Every year my family makes a gingerbread house for the Christmas season. When my brother and I were young we made simple houses with lots of candy and little design. However, as the years rolled by my mom and I became more and more elaborate in our gingerbread house designs. It’s a wonderful tradition that is one of my favorite parts of the holidays. We’ve done Christmas in 100 Aker Woods, a ski resort, a log cabin, a waterwheel, and many others. This year, we drew our inspiration from Tuscany. Here’s a quick how-to guide.
First, the inspiration. Take some time to decide on your inspiration and map out the overall plan. This year we used Bramasole (pictured below) as our design, and we named our house “Seasons under the Tuscan Sun.” I wanted to capture all the seasons of Tuscany, so this seemed fitting.
When you don’t use a pre-made design you need to put on your architect hat and make your own!
It’s best to roll the gingerbread out pretty flat, and it needs to cool completely before you begin assembling the house.
The number one rule in gingerbread house making: flexibility. Things will likely go wrong at some point, so you need to go with the flow. This time we spent about 2 hours trying to work with small pieces of styrofoam to form the base of our hill, only to realize it was not going to happen and that we had a lovely, large piece of styrofoam which worked much better. Four hours into the morning we had a base!
You WILL make a mess.
Next we prepped the windows.
Typically we assemble the house next, but since we were doing terra cotta walls and roof we prepped these first. It’s important to use royal icing, which dries quickly and completely, and also high quality food coloring (not the cheapo watery 4-pack ones).

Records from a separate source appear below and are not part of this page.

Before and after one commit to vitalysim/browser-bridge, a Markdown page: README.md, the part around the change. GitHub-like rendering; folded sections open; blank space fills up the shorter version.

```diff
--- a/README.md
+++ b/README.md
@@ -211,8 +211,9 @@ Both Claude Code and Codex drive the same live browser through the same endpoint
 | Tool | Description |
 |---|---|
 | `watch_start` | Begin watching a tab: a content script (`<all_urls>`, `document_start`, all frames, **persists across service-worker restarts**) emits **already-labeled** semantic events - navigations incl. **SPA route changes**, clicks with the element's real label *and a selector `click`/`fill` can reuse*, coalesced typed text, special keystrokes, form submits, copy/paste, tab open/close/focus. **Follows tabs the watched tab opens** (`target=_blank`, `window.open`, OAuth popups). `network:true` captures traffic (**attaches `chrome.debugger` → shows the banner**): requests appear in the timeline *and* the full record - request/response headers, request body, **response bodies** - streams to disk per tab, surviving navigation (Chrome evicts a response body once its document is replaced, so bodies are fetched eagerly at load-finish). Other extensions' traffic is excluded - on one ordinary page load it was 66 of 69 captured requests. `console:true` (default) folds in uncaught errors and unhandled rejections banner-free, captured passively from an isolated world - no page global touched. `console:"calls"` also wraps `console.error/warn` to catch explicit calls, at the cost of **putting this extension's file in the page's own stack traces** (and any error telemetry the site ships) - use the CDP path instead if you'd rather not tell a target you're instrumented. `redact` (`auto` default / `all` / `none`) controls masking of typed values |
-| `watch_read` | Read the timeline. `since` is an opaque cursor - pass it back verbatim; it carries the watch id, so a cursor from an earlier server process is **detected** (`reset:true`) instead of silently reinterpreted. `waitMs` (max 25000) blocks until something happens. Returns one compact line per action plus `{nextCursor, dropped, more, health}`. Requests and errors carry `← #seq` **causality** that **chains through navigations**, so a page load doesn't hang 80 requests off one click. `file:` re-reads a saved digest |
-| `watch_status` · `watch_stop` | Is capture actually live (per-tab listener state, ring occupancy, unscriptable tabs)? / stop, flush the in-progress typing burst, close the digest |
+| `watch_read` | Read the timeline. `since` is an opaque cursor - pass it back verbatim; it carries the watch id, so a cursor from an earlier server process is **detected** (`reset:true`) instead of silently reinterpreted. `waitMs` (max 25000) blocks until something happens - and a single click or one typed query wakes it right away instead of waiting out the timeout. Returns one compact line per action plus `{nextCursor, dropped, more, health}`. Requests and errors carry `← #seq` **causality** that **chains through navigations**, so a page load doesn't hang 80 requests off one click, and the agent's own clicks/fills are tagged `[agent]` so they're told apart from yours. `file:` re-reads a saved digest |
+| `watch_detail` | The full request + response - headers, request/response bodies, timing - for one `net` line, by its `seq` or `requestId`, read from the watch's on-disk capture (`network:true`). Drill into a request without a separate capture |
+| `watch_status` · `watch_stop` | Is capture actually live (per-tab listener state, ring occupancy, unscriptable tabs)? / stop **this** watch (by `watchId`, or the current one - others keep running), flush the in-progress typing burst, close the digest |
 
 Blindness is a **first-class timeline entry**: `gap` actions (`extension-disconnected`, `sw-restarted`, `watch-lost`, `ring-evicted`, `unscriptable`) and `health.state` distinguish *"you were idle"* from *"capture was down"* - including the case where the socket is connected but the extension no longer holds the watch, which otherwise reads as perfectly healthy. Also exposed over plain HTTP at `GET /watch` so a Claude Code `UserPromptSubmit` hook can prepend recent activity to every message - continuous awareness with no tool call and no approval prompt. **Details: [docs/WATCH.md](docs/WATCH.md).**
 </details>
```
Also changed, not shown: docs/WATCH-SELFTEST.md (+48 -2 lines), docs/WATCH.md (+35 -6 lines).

Part of the planning process is getting the right candy for decorations. We brainstormed using various colors of twizzlers for the terra cotta roof, and were thrilled when we stumbled on all the colors we needed in a store in California!
It’s best to assemble the walls of the house and let them rest for a bit to allow the icing to firm up before putting the roof on (but don’t let it dry completely in case you need to adjust the walls to fit the roof).
Typically we use the royal icing as snow in a wintry scene and put it on any sections that need extra support, so this was a trickier house since we didn’t use snow. But, our architectural plans worked and it stayed standing! You can use cans or other items to hold up the walls or other components as it dries if needed.
The past few years we’ve gotten into using fondant, which is pretty easy to make. This year we used a fluff+sugar recipe.
It’s all about the details!
Make sure you block out plenty of time in your schedule, as it will take longer than you think! This one took us 3 full days (and by full I mean up until midnight full). So worth it!
Fall: ready to harvest grapes
Winter: Christmas decorations
Working on this brought back so many wonderful memories of Italy!
Did I mention you’ll make a mess?!
The finished product: